*WORK REQUIRED*:
Looking at the entries, how many lines hold the word "Picoides"? State the number by itself.

Before-and-after change data
§
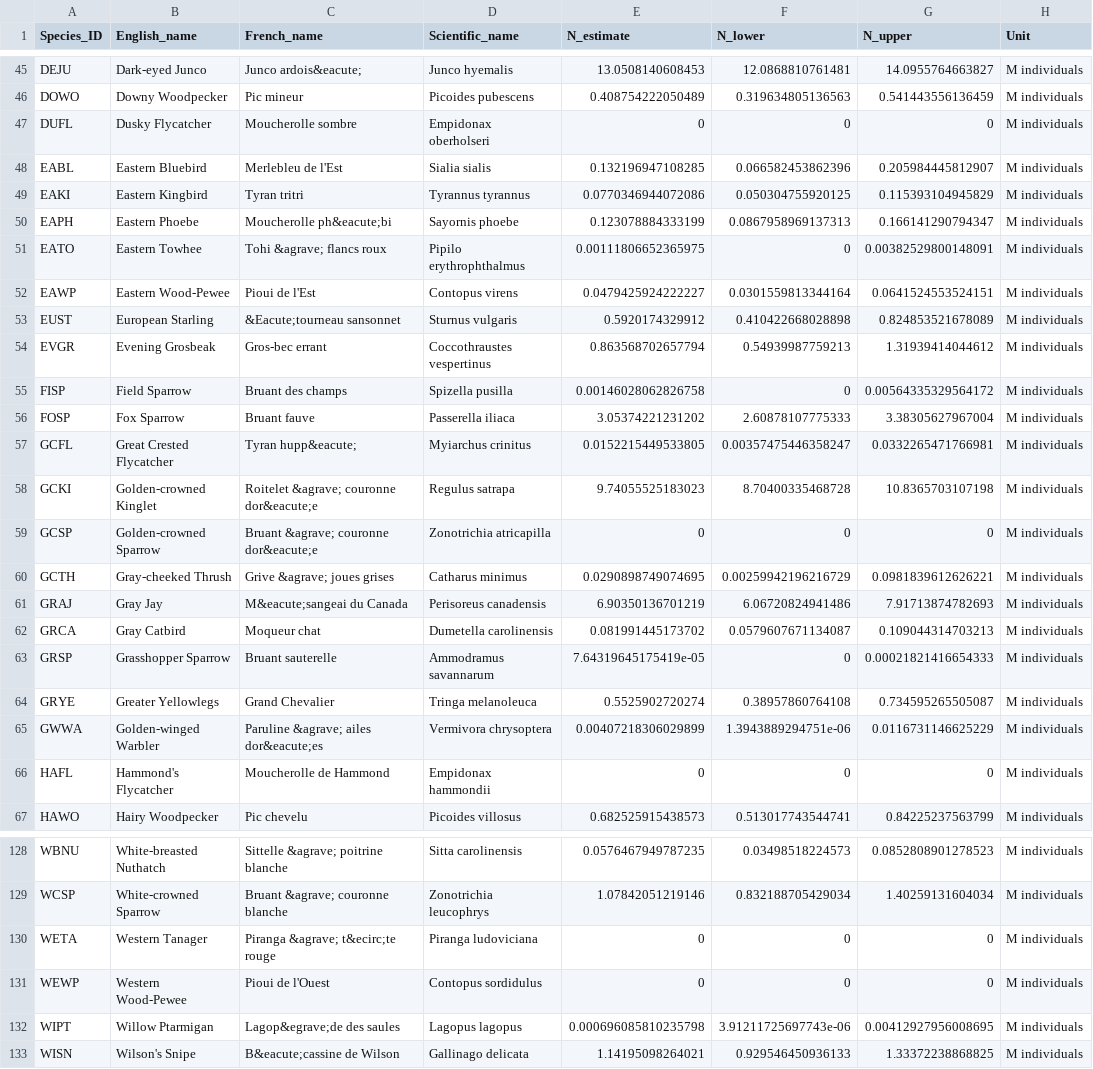
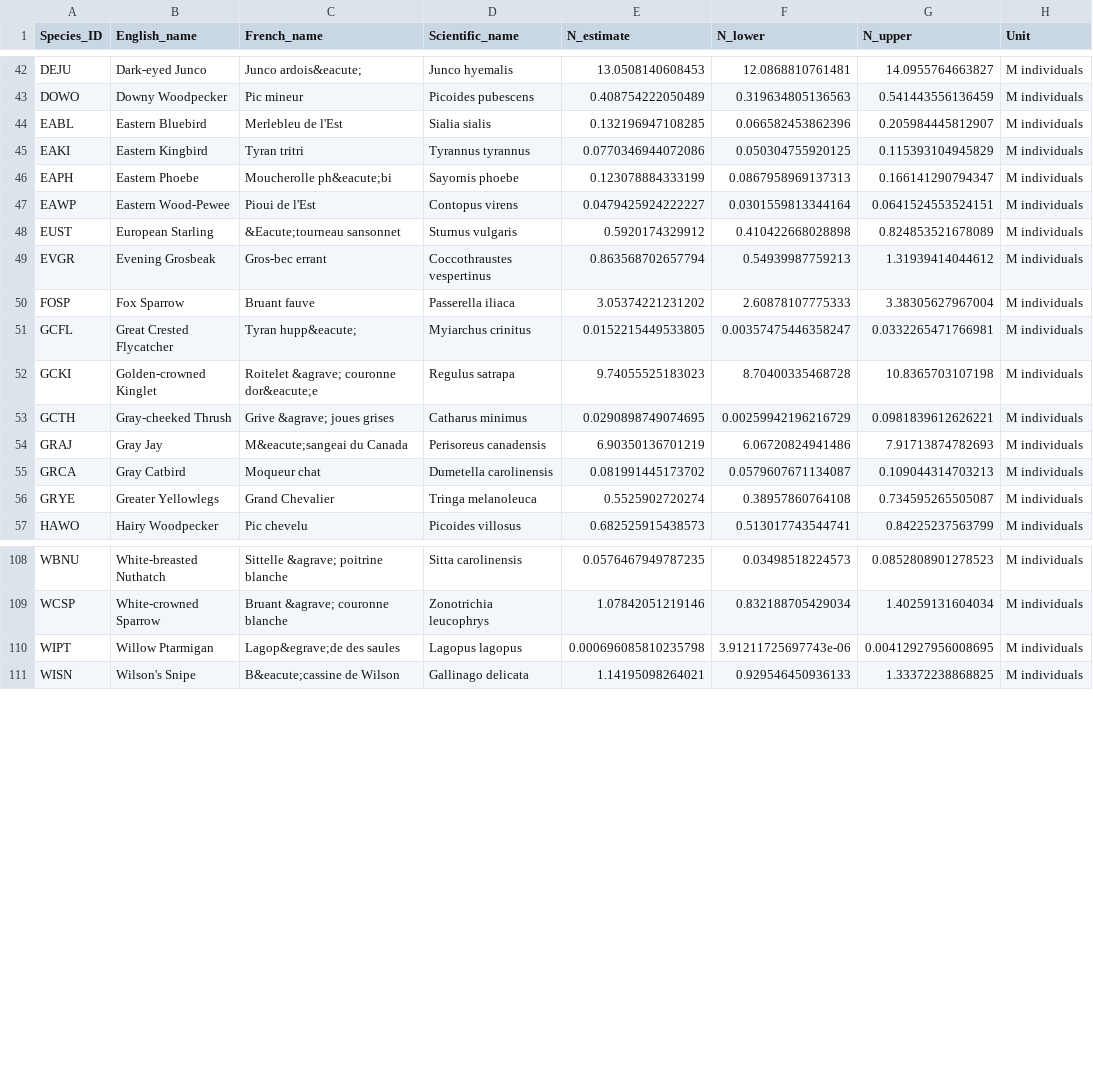
Before and after one commit to borealbirds/ring-of-fire, a CSV file: docs/species/rof-abundance.csv, drawn as a sheet; only a part is shown, gaps mark what is left out; the diff covers the shown part only.

```diff
--- a/docs/species/rof-abundance.csv
+++ b/docs/species/rof-abundance.csv
@@ -46,3 +43,2 @@
 "DOWO","Downy Woodpecker","Pic mineur","Picoides pubescens",0.408754222050489,0.319634805136563,0.541443556136459,"M individuals"
-"DUFL","Dusky Flycatcher","Moucherolle sombre","Empidonax oberholseri",0,0,0,"M individuals"
 "EABL","Eastern Bluebird","Merlebleu de l'Est","Sialia sialis",0.132196947108285,0.066582453862396,0.205984445812907,"M individuals"
@@ -50,3 +46,2 @@
 "EAPH","Eastern Phoebe","Moucherolle ph&eacute;bi","Sayornis phoebe",0.123078884333199,0.0867958969137313,0.166141290794347,"M individuals"
-"EATO","Eastern Towhee","Tohi &agrave; flancs roux","Pipilo erythrophthalmus",0.00111806652365975,0,0.00382529800148091,"M individuals"
 "EAWP","Eastern Wood-Pewee","Pioui de l'Est","Contopus virens",0.0479425924222227,0.0301559813344164,0.0641524553524151,"M individuals"
@@ -54,3 +49,2 @@
 "EVGR","Evening Grosbeak","Gros-bec errant","Coccothraustes vespertinus",0.863568702657794,0.54939987759213,1.31939414044612,"M individuals"
-"FISP","Field Sparrow","Bruant des champs","Spizella pusilla",0.00146028062826758,0,0.00564335329564172,"M individuals"
 "FOSP","Fox Sparrow","Bruant fauve","Passerella iliaca",3.05374221231202,2.60878107775333,3.38305627967004,"M individuals"
@@ -58,3 +52,2 @@
 "GCKI","Golden-crowned Kinglet","Roitelet &agrave; couronne dor&eacute;e","Regulus satrapa",9.74055525183023,8.70400335468728,10.8365703107198,"M individuals"
-"GCSP","Golden-crowned Sparrow","Bruant &agrave; couronne dor&eacute;e","Zonotrichia atricapilla",0,0,0,"M individuals"
 "GCTH","Gray-cheeked Thrush","Grive &agrave; joues grises","Catharus minimus",0.0290898749074695,0.00259942196216729,0.0981839612626221,"M individuals"
@@ -62,6 +55,3 @@
 "GRCA","Gray Catbird","Moqueur chat","Dumetella carolinensis",0.081991445173702,0.0579607671134087,0.109044314703213,"M individuals"
-"GRSP","Grasshopper Sparrow","Bruant sauterelle","Ammodramus savannarum",7.64319645175419e-05,0,0.00021821416654333,"M individuals"
 "GRYE","Greater Yellowlegs","Grand Chevalier","Tringa melanoleuca",0.5525902720274,0.38957860764108,0.734595265505087,"M individuals"
-"GWWA","Golden-winged Warbler","Paruline &agrave; ailes dor&eacute;es","Vermivora chrysoptera",0.00407218306029899,1.3943889294751e-06,0.0116731146625229,"M individuals"
-"HAFL","Hammond's Flycatcher","Moucherolle de Hammond","Empidonax hammondii",0,0,0,"M individuals"
 "HAWO","Hairy Woodpecker","Pic chevelu","Picoides villosus",0.682525915438573,0.513017743544741,0.84225237563799,"M individuals"
@@ -129,4 +109,2 @@
 "WCSP","White-crowned Sparrow","Bruant &agrave; couronne blanche","Zonotrichia leucophrys",1.07842051219146,0.832188705429034,1.40259131604034,"M individuals"
-"WETA","Western Tanager","Piranga &agrave; t&ecirc;te rouge","Piranga ludoviciana",0,0,0,"M individuals"
-"WEWP","Western Wood-Pewee","Pioui de l'Ouest","Contopus sordidulus",0,0,0,"M individuals"
 "WIPT","Willow Ptarmigan","Lagop&egrave;de des saules","Lagopus lagopus",0.000696085810235798,3.91211725697743e-06,0.00412927956008695,"M individuals"
```
Also changed, not shown: 14 removed rows elsewhere in this file, 3 other files.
§
*ANSWER AREA*:
2